Israel responded angrily to what one official called a “scandalous” decision, immediately recalling its ambassador to Brussels for consultations and summoning the Belgian envoy for a dressing-down.
The move by the Cour de Cassation, the top appeal court, opens the way for several serving or ex-leaders around the world to be tried under a unique Belgian law that allows for war crimes prosecutions independently of where the offences took place.
The court ruled that “international custom does not allow heads of government to be the subject of legal action in a foreign state”.
But it overturned a ruling made in June 2002 by a lower court, which said that Belgium’s “universal competence” law only applied if the alleged perpetrator was in Belgium.
The lower court’s ruling halted one of the most high-profile suits brought under the law - one filed against Sharon by 23 Palestinian survivors of a refugee camp massacre in Lebanon in 1982.
Today’s ruling clears the way for Sharon to be tried once he ceases to be prime minister, regardless of whether he is in Belgium or not.
It also enables a war crimes trial of Israeli General Amos Yaron, who oversaw the Beirut sector in 1982.
The unique “universal competence” law, adopted in 1993, enables Belgian courts to try cases of war crimes, crimes against humanity and genocide regardless of where the incidents occurred.
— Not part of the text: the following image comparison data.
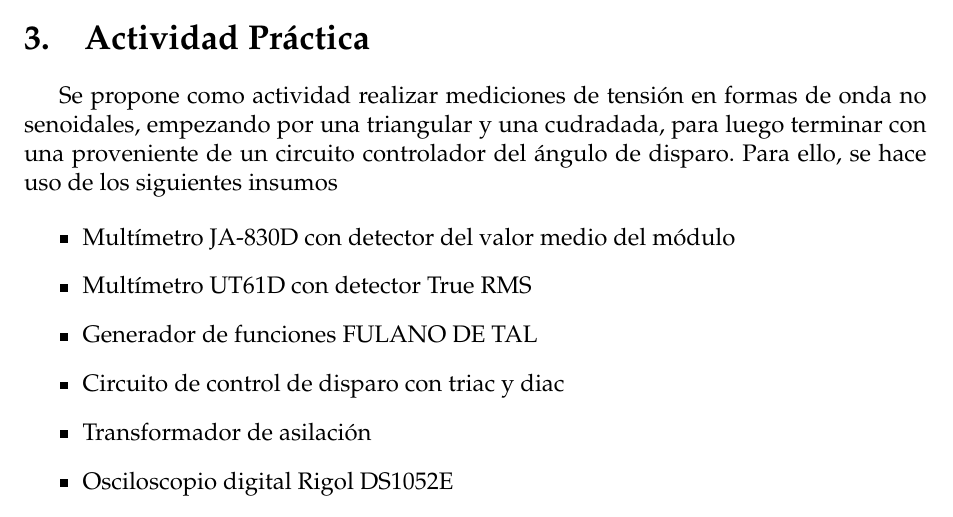
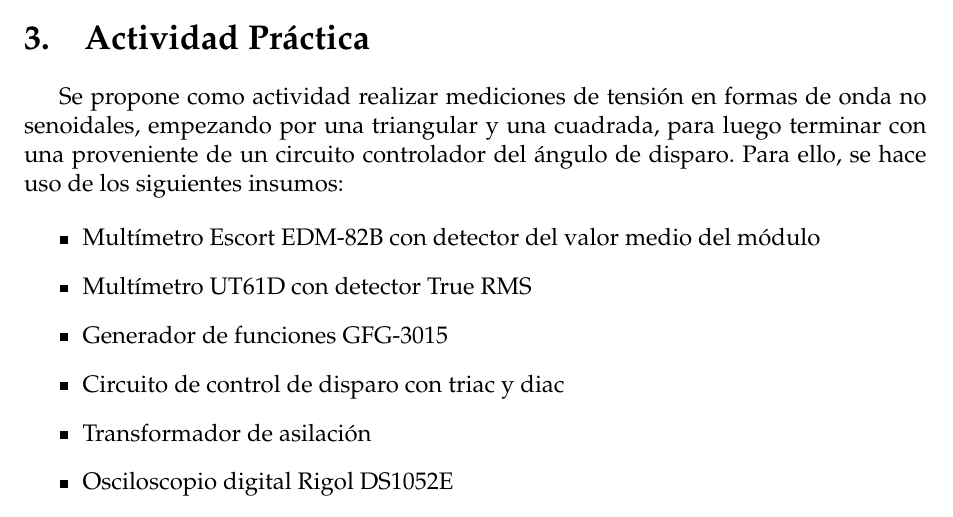
Before and after one commit to sebascarmar/TP7_ME1_VrmsEnOndasNoSenoidales, a LaTeX document (main.tex, which reads Secciones/ActividadPractica.tex): part of page 4 of 8 before the commit and part of page 5 of 9 after it, cut so that both start at the same text. Compiled offline with pdfLaTeX.

Commit message:
Agrega nombres de instrumentos utilizados

```diff
--- a/Secciones/ActividadPractica.tex
+++ b/Secciones/ActividadPractica.tex
@@ -1,13 +1,14 @@
+  \pagebreak
   \section{Actividad Práctica}
     Se propone como actividad realizar mediciones de tensión en formas de onda no senoidales,
-    empezando por una triangular y una cudradada, para luego terminar con una proveniente
+    empezando por una triangular y una cuadrada, para luego terminar con una proveniente
     de un circuito controlador del ángulo de disparo. Para ello, se hace uso de los siguientes
-    insumos
+    insumos:
 
     \begin{itemize}
-      \item Multímetro JA-830D con detector del valor medio del módulo
+      \item Multímetro Escort EDM-82B con detector del valor medio del módulo
       \item Multímetro UT61D con detector True RMS
-      \item Generador de funciones FULANO DE TAL
+      \item Generador de funciones GFG-3015
       \item Circuito de control de disparo con triac y diac
       \item Transformador de asilación
       \item Osciloscopio digital Rigol DS1052E
```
It has attracted numerous lawsuits brought by victims of alleged atrocities who may one day seek recourse in the fledgling International Criminal Court.
Israeli public television quoted an official as calling the Belgian court decision “scandalous” and warning that it threatened to open a serious crisis between the two countries.
Ambassador Yehudi Kenar had been “called to Jerusalem for consultations”, a foreign ministry spokesman said, adding that the Belgian ambassador to Israel, Wilfred Geens, had also been ordered to appear at the foreign ministry.
The massacre, in which up to 2000 Palestinian refugees were slaughtered in the Sabra and Shatila refugee camps in Beirut, was carried out by an Israeli-allied Christian militia during Israel’s war against Lebanon.
An Israeli tribunal in 1983 found Sharon, who was defence minister at the time, to be indirectly responsible for the carnage. Sharon was forced to resign.
One of the lawyers for the Palestinian survivors, Chibli Mallat, was delighted that Sharon could eventually stand trial in Belgium.
“It’s one of the most important rulings that there has been in international law,” he said.
Under the Belgian law, four Rwandans were found guilty in 2001 of taking part in the 1994 genocide in their homeland, which left an estimated one million people dead.
But last year’s lower court ruling effectively shelved suits brought under the law against some 30 foreign leaders or ex-leaders, including Sharon, Iraqi President Saddam Hussein, Palestinian leader Yasser Arafat and Cuba’s Fidel Castro.
The New York-based lobby group Human Rights Watch hailed the new ruling, which came as a surprise to legal observers in Belgium.
“It’s a huge victory not only for the victims of the Sabra and Shatila massacres but for all victims of grave crimes who have put their hopes in the Belgian law of universal competence,” said HRW’s Reed Brody.
The Belgian parliament was forced to reinterpret the anti-atrocity law in response to last June’s ruling, and a new version is awaiting the approval of the House of Representatives.
(c) Sunday Times